Stephen Paddock prepared meticulously for the mass shooting in Las Vegas on Sunday, setting up a number of cameras in and around his hotel suite and adapting 12 semiautomatic rifles to mimic fully automatic gunfire, according to authorities.
Paddock, who killed at least 59 people and injured more than 500 at a Las Vegas concert, set up two cameras in the hallway and one in the peephole of his suite on the 32nd floor of the Mandalay Bay hotel so he could see “if law enforcement or security were approaching,” police said.
He also fitted so-called “bump-stocks” to 12 guns, allowing them to mimic fully automatic gunfire, according to Jill Snyder, special agent for the US Bureau of Alcohol Tobacco and Firearms.
Schneider said officers determined that “bump-stocks” were legal, as the weapons being used were still technically semi-automatic.
She added that Paddock had nearly 50 guns, including rifles, shotguns and pistols, in three locations.
Clark County Sheriff Joseph Lombardo told reporters that the deadliest shooting in modern US history was “pre-planned extensively.”
“This individual was premeditated. Obviously premeditated, the fact that he had the type of weaponry and the amount of weaponry in that room… I’m pretty sure he evaluated everything he did in his actions,” he said.
Undersheriff Kevin McMahill suggested the attack may have ended when Paddock, 64, was disturbed, shooting a security guard.
Paddock moved $100,000 (85,000 euros) into an account in the Philippines a week before the shooting on the country music festival, NBC News reported, citing senior law enforcement officials.
Paddock’s live-in girlfriend, Marilou Danley, who was abroad at the time of the attack, has family ties to the country.
It is unclear whether the money was for Danley, her family, or another purpose.
It comes as police released CCTV footage of Paddock in 2011.
They are still seeking clues to explain why Paddock – a retiree who enjoyed gambling but had no criminal record – set up a vantage point in a high-rise Las Vegas hotel and poured gunfire onto concertgoers.
Paddock, who turned a weapon on himself after the shooting, left no immediate hint of his motive for the arsenal of high-powered weaponry he amassed, or the carnage he inflicted on a crowd of 22,000 attending an outdoor country music festival.
Paddock was not known to have served in the military, to have suffered from a history of mental illness or to have registered any inkling of social disaffection, political discontent or radical views on social media.
“He was a sick man, a demented man,” US President Donald Trump told reporters. “Lot of problems, I guess, and we’re looking into him very, very seriously, but we’re dealing with a very, very sick individual.”

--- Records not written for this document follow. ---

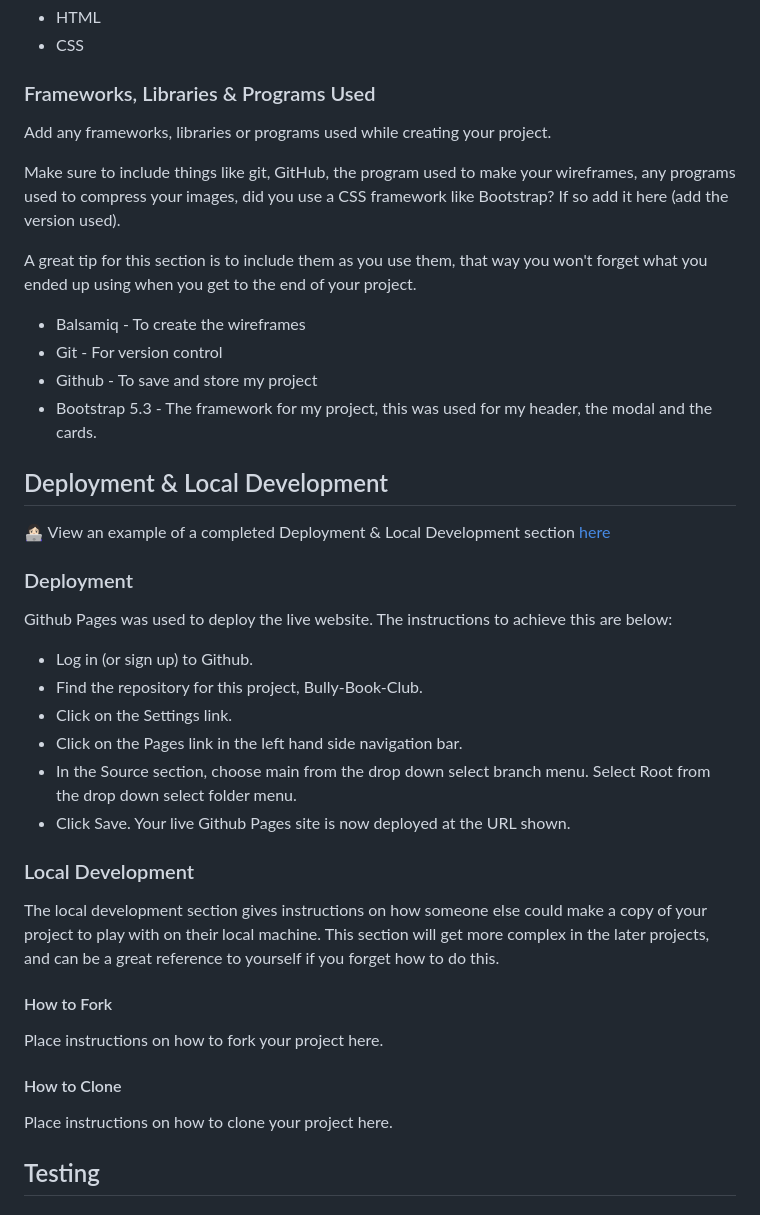
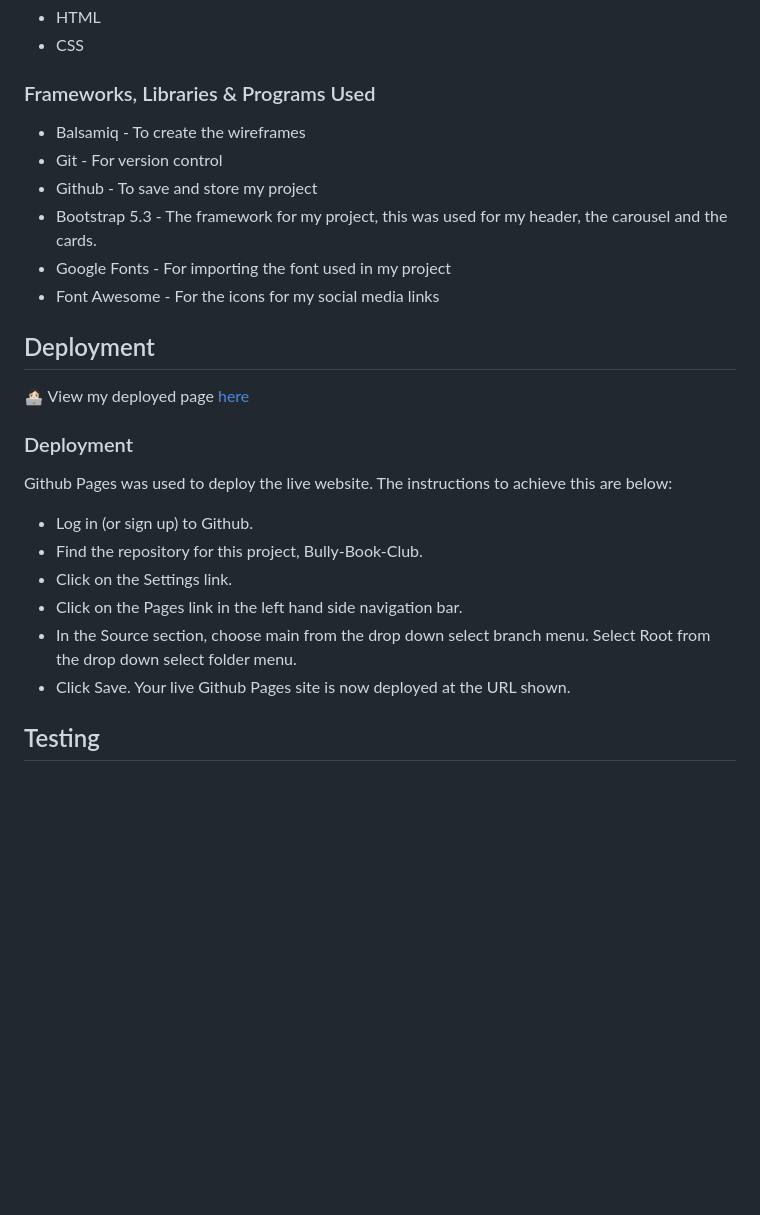
Before and after one commit to tomMckechnie-90/Man-Cave---Breaking-the-stigma, a Markdown page: README.md, the part around the change printed below. Drawn GitHub-style; blank space fills up the shorter version.

```diff
--- a/README.md
+++ b/README.md
@@ -126,23 +126,20 @@ In my project I have aria-labels and names attached to all my links for screen r
 
 ### Frameworks, Libraries & Programs Used
 
-Add any frameworks, libraries or programs used while creating your project.
-
-Make sure to include things like git, GitHub, the program used to make your wireframes, any programs used to compress your images, did you use a CSS framework like Bootstrap? If so add it here (add the version used).
-
-A great tip for this section is to include them as you use them, that way you won't forget what you ended up using when you get to the end of your project.
 
 * Balsamiq - To create the wireframes
 * Git - For version control
 * Github - To save and store my project
-* Bootstrap 5.3 - The framework for my project, this was used for my header, the modal and the cards.
+* Bootstrap 5.3 - The framework for my project, this was used for my header, the carousel and the cards.
+* Google Fonts - For importing the font used in my project
+* Font Awesome - For the icons for my social media links
 
 
 
 
-## Deployment & Local Development
+## Deployment
 
-👩🏻‍💻 View an example of a completed Deployment & Local Development section [here](https://github.com/)
+👩🏻‍💻 View my deployed page [here](https://tommckechnie-90.github.io/Man-Cave-Breaking-the-stigma/)
 
 ### Deployment
 
@@ -155,17 +152,6 @@ Github Pages was used to deploy the live website. The instructions to achieve th
 * In the Source section, choose main from the drop down select branch menu. Select Root from the drop down select folder menu.
 * Click Save. Your live Github Pages site is now deployed at the URL shown.
 
-### Local Development
-
-The local development section gives instructions on how someone else could make a copy of your project to play with on their local machine. This section will get more complex in the later projects, and can be a great reference to yourself if you forget how to do this.
-
-#### How to Fork
-
-Place instructions on how to fork your project here.
-
-#### How to Clone
-
-Place instructions on how to clone your project here.
 
 ## Testing
 
```
Also changed, not shown: other parts of README.md (+5 -5 lines), documentation/devices.jpg (added).
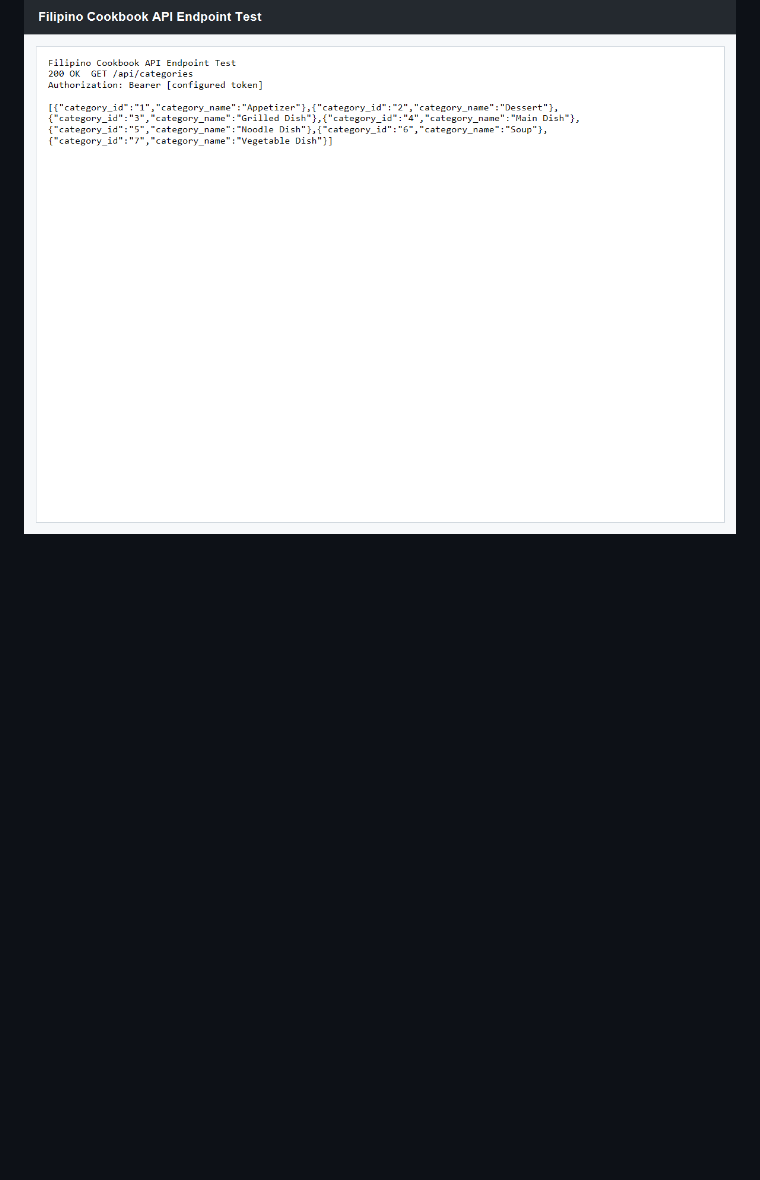
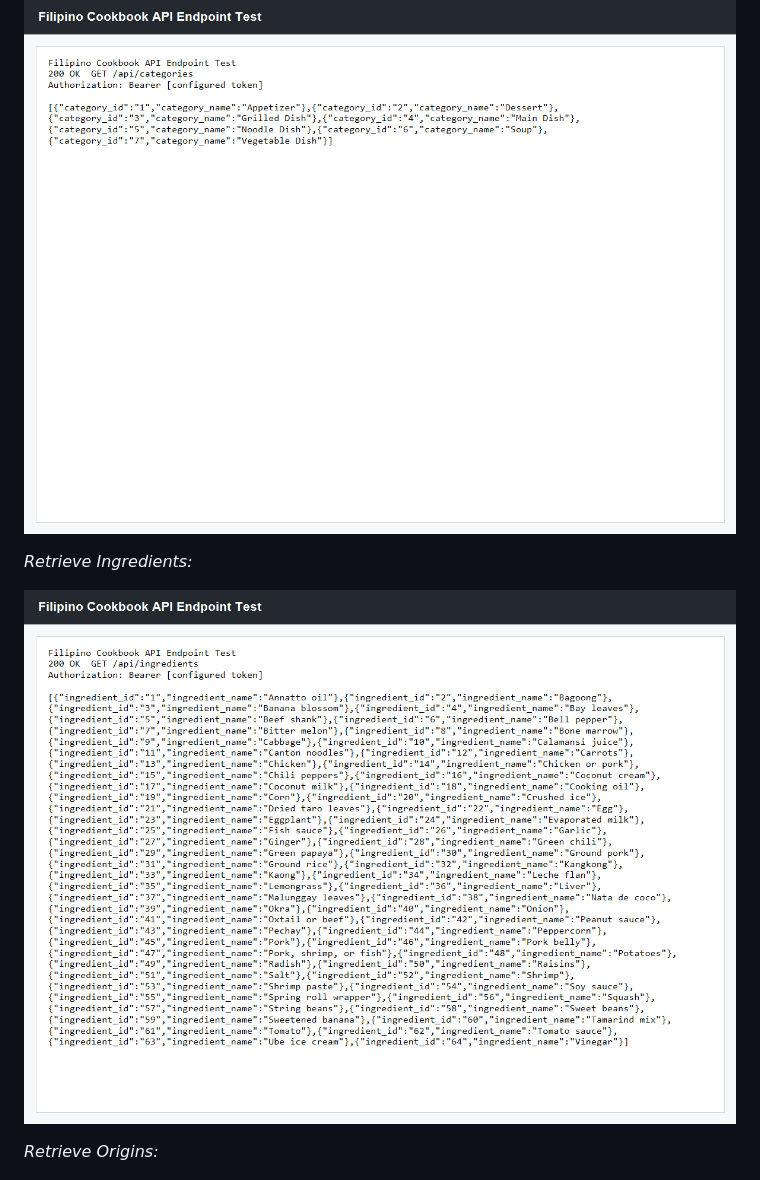
Before and after one commit to jamelgalang88/filipino-cookbook-api-galang, a Markdown page: README.md, the part around one of its changes. Rendered like a GitHub page; blank space fills up the shorter version.

```diff
--- a/README.md
+++ b/README.md
@@ -630,4 +629,10 @@ docs/screenshots/
 ![Successful categories endpoint](docs/screenshots/api-categories.png)
+
+*Retrieve Ingredients:*
+
+![Successful ingredients endpoint](docs/screenshots/api-ingredients.png)
+
+*Retrieve Origins:*
 
 ![Successful origins endpoint](docs/screenshots/api-origins.png)
 
```
Also changed, not shown: other parts of README.md (+9 -31 lines).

He declined to answer a question about whether he considered the attack an act of domestic terrorism.
US officials also discounted a claim of responsibility by the Islamic State militant group.
Police said they believed Paddock acted alone.
“We have no idea what his belief system was,” Clark County Sheriff Joseph Lombardo told reporters on Monday. “I can’t get into the mind of a psychopath.”
Although police said they had no other suspects, Lombardo said investigators wanted to talk with Danley.
Lombardo also said detectives were “aware of other individuals” who were involved in the sale of weapons Paddock acquired.
The closest Paddock appeared to have ever come to a brush with the law was for a traffic infraction, authorities said.
As with previous mass shootings that have rocked the United States, the massacre in Las Vegas stirred the ongoing debate about gun ownership, which is protected by the Second Amendment to the Constitution, and about how much that right should be subject to controls.